How to Massively Scale a Single Room?

Clint Fenton
Added almost 4 years ago


I am working on a project whose theoretical requirements allow for massive numbers of users in a single room. While there may be huge numbers of users in a single room, only the first 100-200 are permitted to generate chat messages. Everyone after that is allowed to passively listen but cannot submit messages.

We've started out toward this goal by doing a couple of things. First, we have disabled presence broadcasting using the PresenceModuleNoBroadcast code we found in your repo. This should eliminate the problem of clients being hammered with presence stanzas from every client in the room. We don't use presence for anything, so this is an acceptable modification for us.

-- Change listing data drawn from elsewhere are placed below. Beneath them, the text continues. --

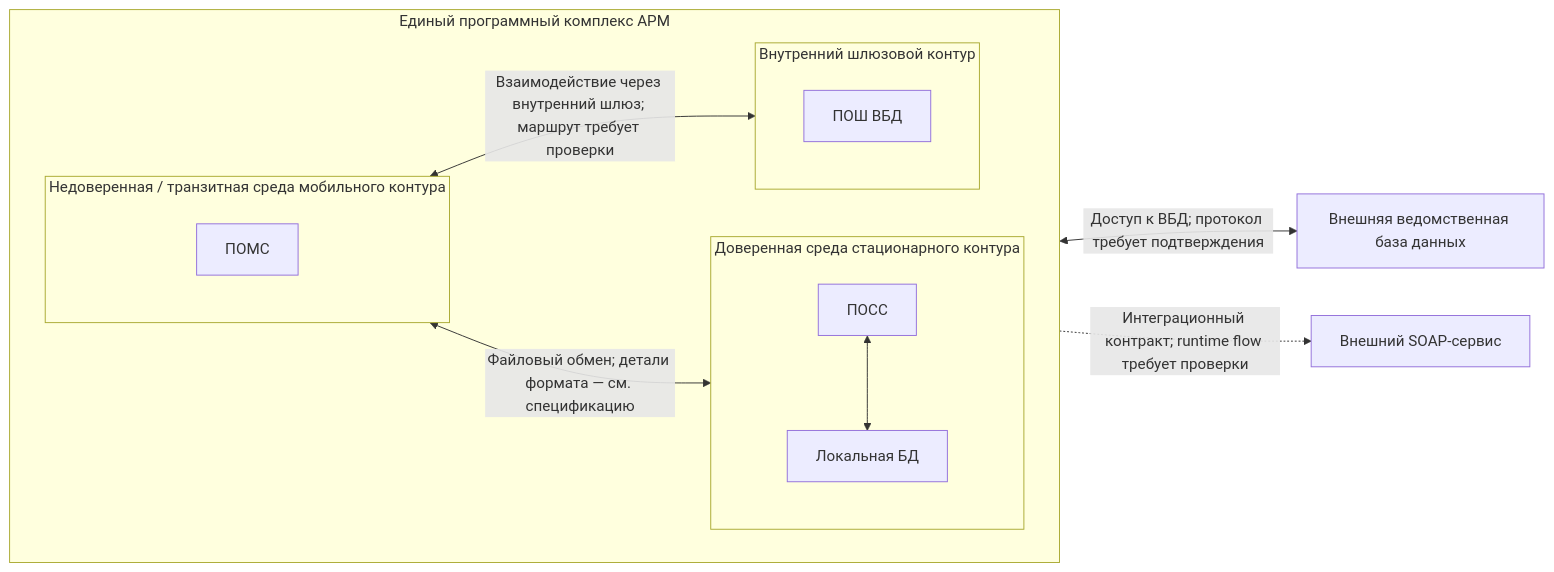
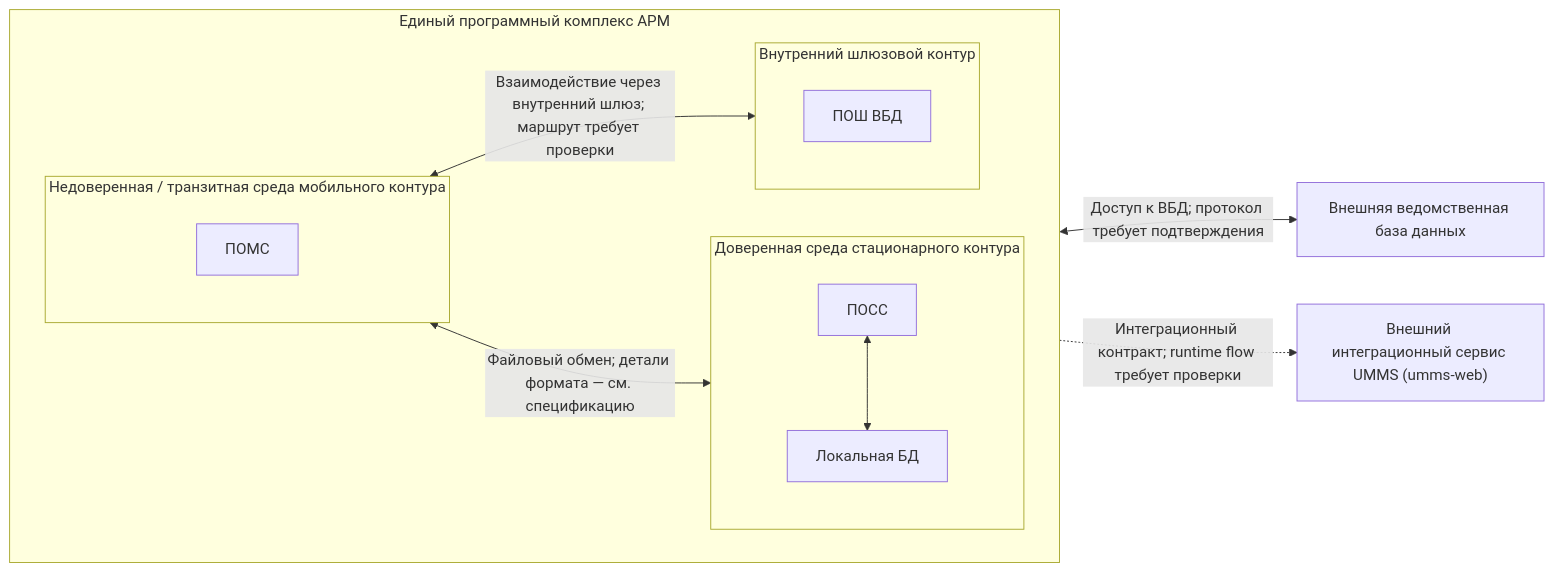
The diagram in specs/docs/07-trust-levels-security-architecture.md (ekatmoz88-alt/territory-descriptor-unified), drawn with Mermaid before and after one commit. The commit also changed other lines of this file and 83 other files, not shown here.

````diff
--- a/specs/docs/07-trust-levels-security-architecture.md
+++ b/specs/docs/07-trust-levels-security-architecture.md
@@ -32,26 +32,26 @@
 ```mermaid
 flowchart LR
   subgraph ARM["Единый программный комплекс АРМ"]
     direction LR
     subgraph STATIONARY["Доверенная среда стационарного контура"]
       direction TB
       POSS["ПОСС"]
       LOCALDB["Локальная БД"]
       POSS <--> LOCALDB
     end
     subgraph TRANSIT["Недоверенная / транзитная среда мобильного контура"]
       direction TB
       POMS["ПОМС"]
     end
     subgraph GATEWAY["Внутренний шлюзовой контур"]
       direction TB
       POSHVBD["ПОШ ВБД"]
     end
     POMS <-->|"Файловый обмен; детали формата — см. спецификацию"| POSS
     POMS <-->|"Взаимодействие через внутренний шлюз; маршрут требует проверки"| POSHVBD
   end
   VBD["Внешняя ведомственная база данных"]
-  EXTERNAL_SERVICE["Внешний SOAP-сервис"]
+  UMMS["Внешний интеграционный сервис UMMS (umms-web)"]
   POSHVBD <-->|"Доступ к ВБД; протокол требует подтверждения"| VBD
-  ARM -.->|"Интеграционный контракт; runtime flow требует проверки"| EXTERNAL_SERVICE
+  ARM -.->|"Интеграционный контракт; runtime flow требует проверки"| UMMS
 ```
````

Second, we implemented your ACS MUC component. At present, we are using the default strategy. However, this clearly won't work for our use case since we need to be able to virtualize rooms across many instances in order to scale to our theoretical maximum. When we try to enable the ClusteredRoomStrategy in our config, we are having issues for reasons that we don't yet understand. Perhaps this setup is not compatible with the PresenceModuleNoBroadcast code?

In any event, before investing more energy in this quest, I would like to know what you believe the maximum theoretical number of passive users in a single room is (assuming we allow for significant customization to achieve the goal)? How have other tackled this type of problem in the past? Is there some other alternative approach we should be taking to achieve massive scale in a single room given the requirements outlined above?

Thanks in advance.

Replies (1)


Added by Artur Hefczyc TigaseTeam almost 4 years ago

With large or huge number of users in a single room (and by large I mean above 1k and huge I mean above 10k) the main issue is not a number of users but a traffic. If you already run some tests and experiments you most likely know what I am talking about.

Let's say we have a room with 25k users and a message is sent to the room, once every 10 seconds by each of permitted 200 users only. Then we have 20 messages per second sent to the room with 25k users who receive each message. This gives us 500k messages per second to process by the server. This is quite a significant traffic to process and deliver to the end user. If each message is just 1kB of characters (body and XMPP payload) you have 500MB of data to send over the network which is approx 5Gb of data to transmit. That is also a significant low level network traffic. This is all assuming you use either a standard XMPP connection or a websockets connection. With Bosh, for example it gets much worse.

We successfully tested Tigase (with ACS for MUC) for a deployment in a scenario in which 10% of room users were active, sending message every 10 seconds.

For 25k room users, this gave us 2.5k sending messages every 10 seconds which equals to traffic of 25k * 250 /sec = 6,250,000/sec. This is massive traffic to process.

Tigase can typically handle about 10k packets per second per single CPU (CPU core). So theoretically, there is no limit, you just need an appropriate number of CPUs to process the traffic and network bandwidth to transmit all the data through. However, I guess, that at some point, the cost of handling such a traffic goes unreasonably high.

I cannot comment on an alternative approach, as I do not now any details of the problem you are working on. It is possible that the project is not really about massive number people chatting in a single room but something entirely else, and MUC is the option you are considering now. I think our ACS for MUC works quite well and I cannot think of a better approach to handle large MUC rooms, however, often, due to specific requirements custom optimizations can be applied to lower the traffic.